▸ **Exercise instructions**
Your answer should hold the data exactly as given, minus any picture.
◆ ◆ ◆ ◆ ◆ ◆ ◆
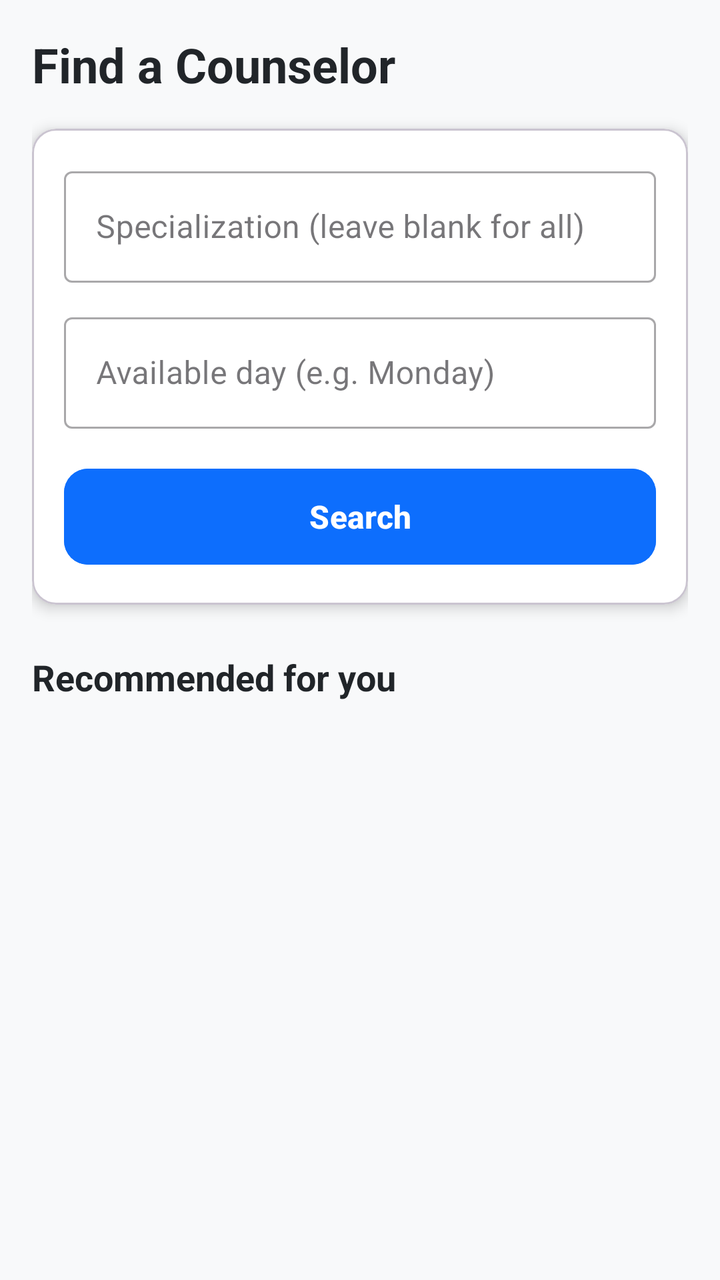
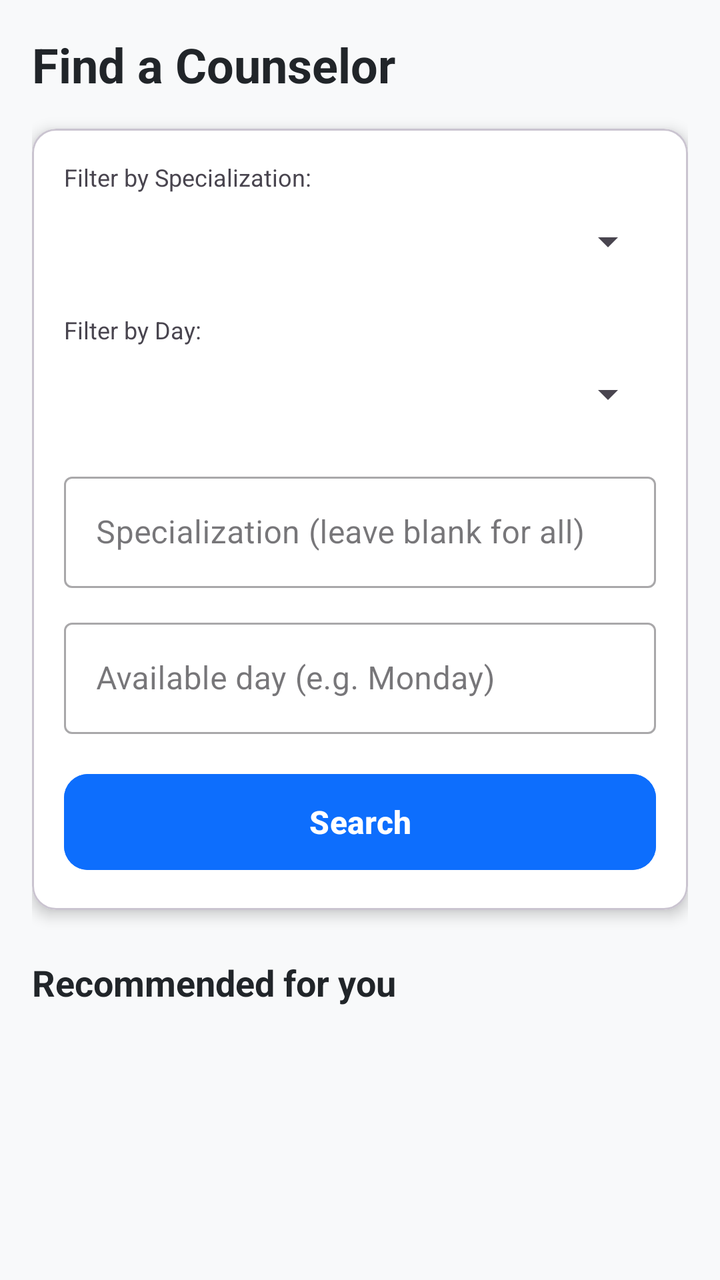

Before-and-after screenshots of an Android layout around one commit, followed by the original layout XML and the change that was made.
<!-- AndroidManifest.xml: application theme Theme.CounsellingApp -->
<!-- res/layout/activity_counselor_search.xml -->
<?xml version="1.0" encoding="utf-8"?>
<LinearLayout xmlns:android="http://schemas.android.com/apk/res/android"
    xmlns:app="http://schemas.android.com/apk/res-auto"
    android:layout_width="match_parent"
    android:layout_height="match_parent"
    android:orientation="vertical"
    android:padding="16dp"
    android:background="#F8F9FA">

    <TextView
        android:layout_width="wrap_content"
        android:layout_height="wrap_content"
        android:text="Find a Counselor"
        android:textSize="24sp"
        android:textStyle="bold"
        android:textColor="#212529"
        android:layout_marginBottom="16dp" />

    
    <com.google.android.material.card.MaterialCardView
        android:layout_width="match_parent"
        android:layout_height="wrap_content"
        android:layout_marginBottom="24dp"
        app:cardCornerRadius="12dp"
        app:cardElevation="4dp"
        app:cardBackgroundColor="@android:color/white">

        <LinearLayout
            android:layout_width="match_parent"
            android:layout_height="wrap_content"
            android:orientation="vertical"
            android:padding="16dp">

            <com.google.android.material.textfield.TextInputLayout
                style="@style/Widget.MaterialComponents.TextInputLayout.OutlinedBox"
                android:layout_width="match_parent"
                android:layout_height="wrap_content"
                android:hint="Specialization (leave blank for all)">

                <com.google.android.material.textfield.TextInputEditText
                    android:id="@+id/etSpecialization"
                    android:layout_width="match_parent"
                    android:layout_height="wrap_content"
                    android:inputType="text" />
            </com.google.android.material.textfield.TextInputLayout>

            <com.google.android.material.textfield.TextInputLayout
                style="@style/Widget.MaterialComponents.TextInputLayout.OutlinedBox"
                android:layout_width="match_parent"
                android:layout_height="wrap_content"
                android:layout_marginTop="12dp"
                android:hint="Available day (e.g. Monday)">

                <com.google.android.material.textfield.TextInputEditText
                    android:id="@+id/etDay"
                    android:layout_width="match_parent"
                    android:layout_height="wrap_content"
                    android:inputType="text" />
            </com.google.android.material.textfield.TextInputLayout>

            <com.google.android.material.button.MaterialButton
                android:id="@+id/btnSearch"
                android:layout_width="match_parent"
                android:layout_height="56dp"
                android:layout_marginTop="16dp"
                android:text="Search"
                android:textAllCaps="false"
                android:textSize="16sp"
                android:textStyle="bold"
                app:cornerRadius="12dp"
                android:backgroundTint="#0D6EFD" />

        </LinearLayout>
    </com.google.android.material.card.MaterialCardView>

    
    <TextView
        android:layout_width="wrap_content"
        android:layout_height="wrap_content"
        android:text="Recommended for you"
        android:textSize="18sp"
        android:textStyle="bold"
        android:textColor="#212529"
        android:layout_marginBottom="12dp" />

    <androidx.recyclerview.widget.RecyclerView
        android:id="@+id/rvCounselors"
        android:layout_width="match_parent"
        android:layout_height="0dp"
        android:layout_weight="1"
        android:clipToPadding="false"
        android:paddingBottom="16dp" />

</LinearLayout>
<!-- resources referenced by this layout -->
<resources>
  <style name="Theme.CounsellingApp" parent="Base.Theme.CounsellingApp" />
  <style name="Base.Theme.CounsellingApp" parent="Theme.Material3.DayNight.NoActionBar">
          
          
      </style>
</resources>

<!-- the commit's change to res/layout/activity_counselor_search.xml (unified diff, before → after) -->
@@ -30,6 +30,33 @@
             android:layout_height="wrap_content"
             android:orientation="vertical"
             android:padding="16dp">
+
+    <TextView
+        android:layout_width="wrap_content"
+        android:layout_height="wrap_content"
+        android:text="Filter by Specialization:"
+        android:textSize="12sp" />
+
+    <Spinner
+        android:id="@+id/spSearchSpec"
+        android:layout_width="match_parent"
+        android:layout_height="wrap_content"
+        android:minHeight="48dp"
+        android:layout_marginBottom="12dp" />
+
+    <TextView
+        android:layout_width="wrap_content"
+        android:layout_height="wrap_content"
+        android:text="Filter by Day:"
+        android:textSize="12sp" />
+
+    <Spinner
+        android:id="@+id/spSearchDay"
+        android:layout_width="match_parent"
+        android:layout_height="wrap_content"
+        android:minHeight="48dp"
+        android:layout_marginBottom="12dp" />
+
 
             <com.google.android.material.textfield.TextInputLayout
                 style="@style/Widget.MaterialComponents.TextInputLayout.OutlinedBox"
◆ ◆ ◆ ◆ ◆ ◆ ◆
▸ **Output for this exercise**
Before-and-after screenshots of an Android layout around one commit, followed by the original layout XML and the change that was made.
<!-- AndroidManifest.xml: application theme Theme.CounsellingApp -->
<!-- res/layout/activity_counselor_search.xml -->
<?xml version="1.0" encoding="utf-8"?>
<LinearLayout xmlns:android="http://schemas.android.com/apk/res/android"
    xmlns:app="http://schemas.android.com/apk/res-auto"
    android:layout_width="match_parent"
    android:layout_height="match_parent"
    android:orientation="vertical"
    android:padding="16dp"
    android:background="#F8F9FA">

    <TextView
        android:layout_width="wrap_content"
        android:layout_height="wrap_content"
        android:text="Find a Counselor"
        android:textSize="24sp"
        android:textStyle="bold"
        android:textColor="#212529"
        android:layout_marginBottom="16dp" />

    
    <com.google.android.material.card.MaterialCardView
        android:layout_width="match_parent"
        android:layout_height="wrap_content"
        android:layout_marginBottom="24dp"
        app:cardCornerRadius="12dp"
        app:cardElevation="4dp"
        app:cardBackgroundColor="@android:color/white">

        <LinearLayout
            android:layout_width="match_parent"
            android:layout_height="wrap_content"
            android:orientation="vertical"
            android:padding="16dp">

            <com.google.android.material.textfield.TextInputLayout
                style="@style/Widget.MaterialComponents.TextInputLayout.OutlinedBox"
                android:layout_width="match_parent"
                android:layout_height="wrap_content"
                android:hint="Specialization (leave blank for all)">

                <com.google.android.material.textfield.TextInputEditText
                    android:id="@+id/etSpecialization"
                    android:layout_width="match_parent"
                    android:layout_height="wrap_content"
                    android:inputType="text" />
            </com.google.android.material.textfield.TextInputLayout>

            <com.google.android.material.textfield.TextInputLayout
                style="@style/Widget.MaterialComponents.TextInputLayout.OutlinedBox"
                android:layout_width="match_parent"
                android:layout_height="wrap_content"
                android:layout_marginTop="12dp"
                android:hint="Available day (e.g. Monday)">

                <com.google.android.material.textfield.TextInputEditText
                    android:id="@+id/etDay"
                    android:layout_width="match_parent"
                    android:layout_height="wrap_content"
                    android:inputType="text" />
            </com.google.android.material.textfield.TextInputLayout>

            <com.google.android.material.button.MaterialButton
                android:id="@+id/btnSearch"
                android:layout_width="match_parent"
                android:layout_height="56dp"
                android:layout_marginTop="16dp"
                android:text="Search"
                android:textAllCaps="false"
                android:textSize="16sp"
                android:textStyle="bold"
                app:cornerRadius="12dp"
                android:backgroundTint="#0D6EFD" />

        </LinearLayout>
    </com.google.android.material.card.MaterialCardView>

    
    <TextView
        android:layout_width="wrap_content"
        android:layout_height="wrap_content"
        android:text="Recommended for you"
        android:textSize="18sp"
        android:textStyle="bold"
        android:textColor="#212529"
        android:layout_marginBottom="12dp" />

    <androidx.recyclerview.widget.RecyclerView
        android:id="@+id/rvCounselors"
        android:layout_width="match_parent"
        android:layout_height="0dp"
        android:layout_weight="1"
        android:clipToPadding="false"
        android:paddingBottom="16dp" />

</LinearLayout>
<!-- resources referenced by this layout -->
<resources>
  <style name="Theme.CounsellingApp" parent="Base.Theme.CounsellingApp" />
  <style name="Base.Theme.CounsellingApp" parent="Theme.Material3.DayNight.NoActionBar">
          
          
      </style>
</resources>

<!-- the commit's change to res/layout/activity_counselor_search.xml (unified diff, before → after) -->
@@ -30,6 +30,33 @@
             android:layout_height="wrap_content"
             android:orientation="vertical"
             android:padding="16dp">
+
+    <TextView
+        android:layout_width="wrap_content"
+        android:layout_height="wrap_content"
+        android:text="Filter by Specialization:"
+        android:textSize="12sp" />
+
+    <Spinner
+        android:id="@+id/spSearchSpec"
+        android:layout_width="match_parent"
+        android:layout_height="wrap_content"
+        android:minHeight="48dp"
+        android:layout_marginBottom="12dp" />
+
+    <TextView
+        android:layout_width="wrap_content"
+        android:layout_height="wrap_content"
+        android:text="Filter by Day:"
+        android:textSize="12sp" />
+
+    <Spinner
+        android:id="@+id/spSearchDay"
+        android:layout_width="match_parent"
+        android:layout_height="wrap_content"
+        android:minHeight="48dp"
+        android:layout_marginBottom="12dp" />
+
 
             <com.google.android.material.textfield.TextInputLayout
                 style="@style/Widget.MaterialComponents.TextInputLayout.OutlinedBox"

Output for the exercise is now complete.